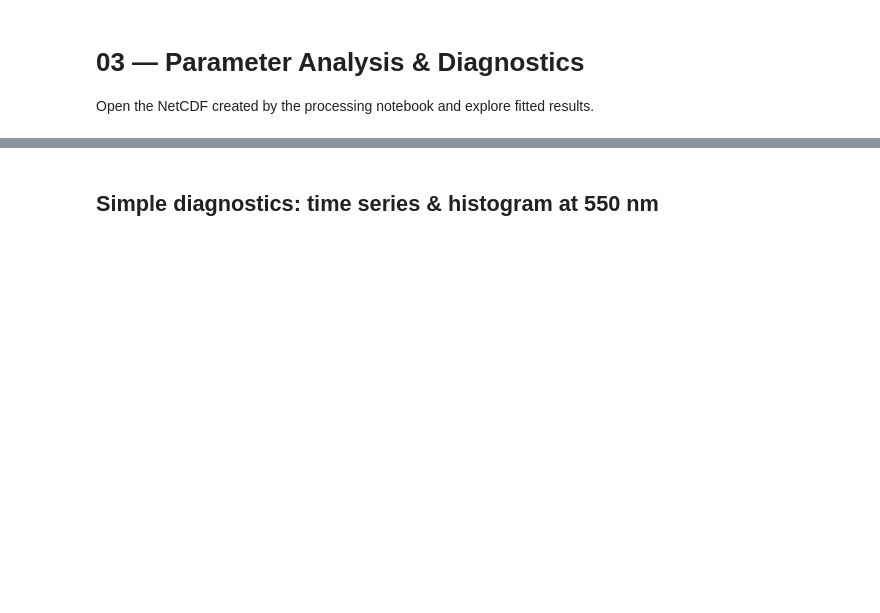
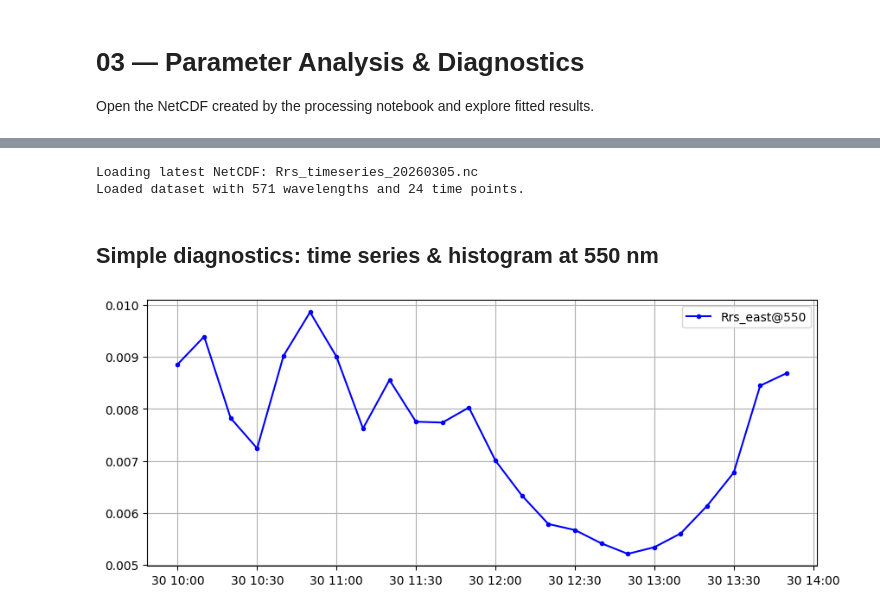
Before and after one commit to jaipipor/3C-Rrs-O25, a Jupyter notebook: notebooks/03_Parameter_Analysis-checkpoint.ipynb, the cells around one changed output, grey strips where cells are left out. Cells and saved outputs as stored; diff of their text form; code cells hidden in the pictures; blank space fills up the shorter version.

```diff
--- a/notebooks/03_Parameter_Analysis-checkpoint.ipynb
+++ b/notebooks/03_Parameter_Analysis-checkpoint.ipynb
@@ -15,24 +17,54 @@ print('imports OK')
 # %%
-nc = Path('examples') / 'Rrs_timeseries_demo.nc'
-if not nc.exists():
-    raise FileNotFoundError('Run the Time-Series Processing notebook first to create the demo NetCDF')
+def find_output_dir(start_path=Path.cwd()):
+    """Walk up until we find examples/timeseries/output."""
+    current = start_path.resolve()
+    for _ in range(10):  # limit to avoid infinite loops
+        candidate = current / "examples" / "timeseries" / "output"
+        if candidate.is_dir():
+            return candidate
+        if current.parent == current:  # reached root
+            break
+        current = current.parent
+    return None
 
-ds = xr.open_dataset(nc)
+output_dir = find_output_dir()
+if output_dir is None:
+    raise FileNotFoundError(
+        "Could not find 'examples/timeseries/output' in any parent directory.\n"
+        "Make sure this notebook is inside the repository."
+    )
+
+# Find all NetCDF files in that folder
+nc_files = list(output_dir.glob("*.nc"))
+if not nc_files:
+    raise FileNotFoundError(
+        f"No NetCDF files found in {output_dir}. "
+        "Please run the time‑series processing notebook first."
+    )
+
+# Pick the latest by modification time
+latest_nc = max(nc_files, key=lambda f: f.stat().st_mtime)
+print(f"Loading latest NetCDF: {latest_nc.name}")
+
+ds = xr.open_dataset(latest_nc)
 wl = ds.wavelength.values
 times = ds.time.values
-print('Loaded dataset with wavelengths:', wl.size)
+print(f"Loaded dataset with {len(wl)} wavelengths and {len(times)} time points.")
+# %% [output]
+Loading latest NetCDF: Rrs_timeseries_20260305.nc
+Loaded dataset with 571 wavelengths and 24 time points.
 # %% [markdown]
 ## Simple diagnostics: time series & histogram at 550 nm
 # %%
 idx550 = int(np.argmin(np.abs(wl - 550)))
-Rrs_mod = ds.Rrs_mod.values
-Es = ds.Es.values
+Rrs_east = ds.Rrs_east.values
 
 plt.figure(figsize=(10,4))
-plt.plot(times, Rrs_mod[:, idx550], 'b.-', label='Rrs_mod@550')
-plt.plot(times, Es[:, idx550], 'k.-', label='Es@550')
+plt.plot(times, Rrs_east[:, idx550], 'b.-', label='Rrs_east@550')
 plt.legend()
 plt.grid(True)
 plt.show()
+# %% [output]
+[figure, added]
 # %%
 plt.figure(figsize=(6,4))
```
Also changed, not shown: parts of 3 cells of this notebook, 8 other files.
━━━━
» Aim of the task
Of the lines in the data, report each one containing the string "NetCDF".

» Task solution
-    raise FileNotFoundError('Run the Time-Series Processing notebook first to create the demo NetCDF')
+# Find all NetCDF files in that folder
+        f"No NetCDF files found in {output_dir}. "
+print(f"Loading latest NetCDF: {latest_nc.name}")
+Loading latest NetCDF: Rrs_timeseries_20260305.nc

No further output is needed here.